REVIEW BY: Melanie Love
ORIGINALLY PUBLISHED: 08/08/2012
It must be the early 2000s again. Linkin Park has just dropped their fifth album, reaching the top of the Billboard charts with a collection of songs that sounds straight out of the Hybrid Theory era. While their previous two discs, 0Minutes To Midnight (2007) and A Thousand Suns (2010), were more experimental, Living Things veers towards a more familiar sound from the rap-rockers. There’s not a lot of music from the beginning of the aughts that I still enjoy, but most of Linkin Park’s singles still stand up, showcasing furious bursts of raw instrumentation and the distinctive interplay between singer Chester Bennington and rapper/co-vocalist Mike Shinoda.
According to Bennington in a radio interview, this latest album finds the band “embracing everything that [they] have done in the past," taking the "best pieces" of their previous four albums and "smash[ing] them together into this new record." Indeed, the first half of Living Things is immediately recognizable as playing to all the LP strengths, launching out with opener “Lost In The Echo.” The vocals pound with Bennington and Shinoda’s inexhaustible energy, a strangely charismatic duo when backed by thunderous drums to create a raucous wall of sound. There’s a new electronic flavor to the proceedings here, which adds in a bit of much-needed freshness considering that there’s not too much variety among the twelve songs here.

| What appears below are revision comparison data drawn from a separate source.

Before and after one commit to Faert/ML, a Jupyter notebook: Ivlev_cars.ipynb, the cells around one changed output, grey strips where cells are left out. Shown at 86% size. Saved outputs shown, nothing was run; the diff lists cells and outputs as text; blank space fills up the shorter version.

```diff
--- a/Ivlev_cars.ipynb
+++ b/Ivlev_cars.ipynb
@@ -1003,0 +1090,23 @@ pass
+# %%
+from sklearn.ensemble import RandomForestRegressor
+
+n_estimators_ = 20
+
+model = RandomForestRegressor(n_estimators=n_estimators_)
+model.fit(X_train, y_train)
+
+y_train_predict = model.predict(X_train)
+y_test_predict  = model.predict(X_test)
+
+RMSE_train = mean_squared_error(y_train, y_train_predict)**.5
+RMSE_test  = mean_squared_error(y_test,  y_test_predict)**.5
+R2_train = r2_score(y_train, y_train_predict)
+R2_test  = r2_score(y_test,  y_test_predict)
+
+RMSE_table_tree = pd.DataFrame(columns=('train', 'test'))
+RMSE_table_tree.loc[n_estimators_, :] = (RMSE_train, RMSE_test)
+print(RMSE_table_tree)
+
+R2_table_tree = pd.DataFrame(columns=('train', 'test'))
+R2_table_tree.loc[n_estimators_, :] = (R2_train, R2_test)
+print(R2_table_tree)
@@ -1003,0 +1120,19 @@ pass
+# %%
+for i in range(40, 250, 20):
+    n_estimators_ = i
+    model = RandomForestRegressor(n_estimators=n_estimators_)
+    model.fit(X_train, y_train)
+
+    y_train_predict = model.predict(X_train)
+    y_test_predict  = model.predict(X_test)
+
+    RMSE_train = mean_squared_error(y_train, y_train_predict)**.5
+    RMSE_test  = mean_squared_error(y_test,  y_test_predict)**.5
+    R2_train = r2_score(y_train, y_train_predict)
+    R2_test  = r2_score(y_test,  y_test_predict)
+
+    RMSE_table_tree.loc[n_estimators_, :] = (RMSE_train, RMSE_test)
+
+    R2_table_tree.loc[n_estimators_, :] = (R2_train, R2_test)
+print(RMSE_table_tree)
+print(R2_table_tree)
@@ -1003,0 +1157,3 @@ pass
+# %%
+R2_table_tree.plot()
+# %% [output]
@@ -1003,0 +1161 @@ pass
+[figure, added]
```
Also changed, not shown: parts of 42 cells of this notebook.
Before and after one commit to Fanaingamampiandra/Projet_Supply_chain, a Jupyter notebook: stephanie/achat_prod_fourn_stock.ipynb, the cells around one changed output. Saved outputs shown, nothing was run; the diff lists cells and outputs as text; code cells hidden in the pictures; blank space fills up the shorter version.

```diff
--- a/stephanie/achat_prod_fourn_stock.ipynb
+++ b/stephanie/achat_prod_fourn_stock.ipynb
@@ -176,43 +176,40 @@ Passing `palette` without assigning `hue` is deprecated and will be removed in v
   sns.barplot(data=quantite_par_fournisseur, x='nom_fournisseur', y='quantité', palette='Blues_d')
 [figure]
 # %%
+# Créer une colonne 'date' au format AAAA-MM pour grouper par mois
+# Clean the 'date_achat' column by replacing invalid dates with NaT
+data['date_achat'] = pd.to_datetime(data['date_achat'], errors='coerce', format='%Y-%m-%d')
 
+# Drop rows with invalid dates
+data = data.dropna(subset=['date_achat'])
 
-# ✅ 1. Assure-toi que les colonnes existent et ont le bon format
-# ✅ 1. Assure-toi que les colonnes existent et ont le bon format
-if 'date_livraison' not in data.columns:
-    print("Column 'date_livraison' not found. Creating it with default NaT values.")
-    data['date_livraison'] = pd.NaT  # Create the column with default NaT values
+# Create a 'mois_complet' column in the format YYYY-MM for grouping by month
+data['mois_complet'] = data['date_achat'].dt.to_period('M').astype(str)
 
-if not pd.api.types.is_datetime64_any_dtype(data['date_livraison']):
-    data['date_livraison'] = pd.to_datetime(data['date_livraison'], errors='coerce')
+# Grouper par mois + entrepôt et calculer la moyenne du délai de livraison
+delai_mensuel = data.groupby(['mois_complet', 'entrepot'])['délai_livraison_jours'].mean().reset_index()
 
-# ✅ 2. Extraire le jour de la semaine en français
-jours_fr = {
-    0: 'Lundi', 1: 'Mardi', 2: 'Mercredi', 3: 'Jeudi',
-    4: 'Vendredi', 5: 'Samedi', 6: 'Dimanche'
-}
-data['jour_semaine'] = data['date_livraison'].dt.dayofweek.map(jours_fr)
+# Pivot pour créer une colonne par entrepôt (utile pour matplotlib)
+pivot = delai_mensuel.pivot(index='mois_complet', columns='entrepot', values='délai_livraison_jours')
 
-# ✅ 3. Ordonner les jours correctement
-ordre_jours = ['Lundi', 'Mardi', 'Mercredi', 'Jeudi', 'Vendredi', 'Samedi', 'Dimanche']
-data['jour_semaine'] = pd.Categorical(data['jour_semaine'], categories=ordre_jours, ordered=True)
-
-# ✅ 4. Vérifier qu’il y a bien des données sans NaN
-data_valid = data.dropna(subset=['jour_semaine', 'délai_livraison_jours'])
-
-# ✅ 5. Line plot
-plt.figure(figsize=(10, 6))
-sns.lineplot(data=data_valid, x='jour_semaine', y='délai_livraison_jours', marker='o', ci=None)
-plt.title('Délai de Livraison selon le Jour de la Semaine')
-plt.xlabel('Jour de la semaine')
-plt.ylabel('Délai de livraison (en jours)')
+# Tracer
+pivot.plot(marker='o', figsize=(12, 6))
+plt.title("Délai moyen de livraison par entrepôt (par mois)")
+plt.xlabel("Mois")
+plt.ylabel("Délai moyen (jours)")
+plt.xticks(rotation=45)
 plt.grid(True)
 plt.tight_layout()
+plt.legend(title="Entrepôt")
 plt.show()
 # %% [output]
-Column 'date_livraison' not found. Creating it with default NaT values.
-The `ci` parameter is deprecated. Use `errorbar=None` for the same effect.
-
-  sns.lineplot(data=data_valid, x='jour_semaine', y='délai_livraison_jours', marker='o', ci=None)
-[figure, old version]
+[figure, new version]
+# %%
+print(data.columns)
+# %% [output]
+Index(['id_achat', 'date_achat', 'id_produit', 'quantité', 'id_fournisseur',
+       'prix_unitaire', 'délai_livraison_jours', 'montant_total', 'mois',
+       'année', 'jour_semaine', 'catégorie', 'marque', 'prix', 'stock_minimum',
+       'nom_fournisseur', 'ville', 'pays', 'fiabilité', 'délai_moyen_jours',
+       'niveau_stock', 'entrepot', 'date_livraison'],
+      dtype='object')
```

Still, when LP is good, they’ll craft singles that make you surrender to the spirit of rock, like “Burn It Down.” Sure, it’s almost indistinguishable from the formula that made cuts like “What I’ve Done” or “Numb” so excellent, but the swirling electro beats here add in a cool buoyancy, and the vaguely political chorus “We’re building it up to break it back down / We’re building it up to burn it down / We can’t wait to burn it to the ground” will end up stuck in your head on loop.
Produced by Mike Rubin, this disc has a poppish polish to it, and when paired with the move towards a more chart-friendly electronic sound (think Skrillex), it can be incongruous at times with the raw hysterics of Shinoda’s vocals and the peal of guitars. “Lies Greed Misery” and “I’ll Be Gone” become almost too histrionic for their own good, and it becomes hard to distinguish between certain tracks as the album wears on.
Fortunately, Living Things hits its peak right after with the slow-burning “Castles Of Glass.” With muted vocals and swirls of texture, it becomes strangely ethereal despite still being hard rocking. This is easily one of the more arresting moments on an album that can at times be a bit too straightforward. The slower moments, such as “Castles” and “Roads Untraveled,” become standouts, the latter being an ominous ode to lost love tricked out with eerie bells and soulful vocal stylings. Songs like these show that there is still artistic growth left in LP, despite having been releasing albums in a largely similar style over the past decade.
Overall, Living Things doesn’t quite emerge as a totally cohesive record. For an album that only clocks in at thirty seven minutes, there are two many songs that just don’t stick with me and end up blurring together in a slog of thudding beats and vaguely moody screaming. Still, there are some moments of great strength here – not to mention catchiness and pure rocking – so that Living Things ends up worth wading through.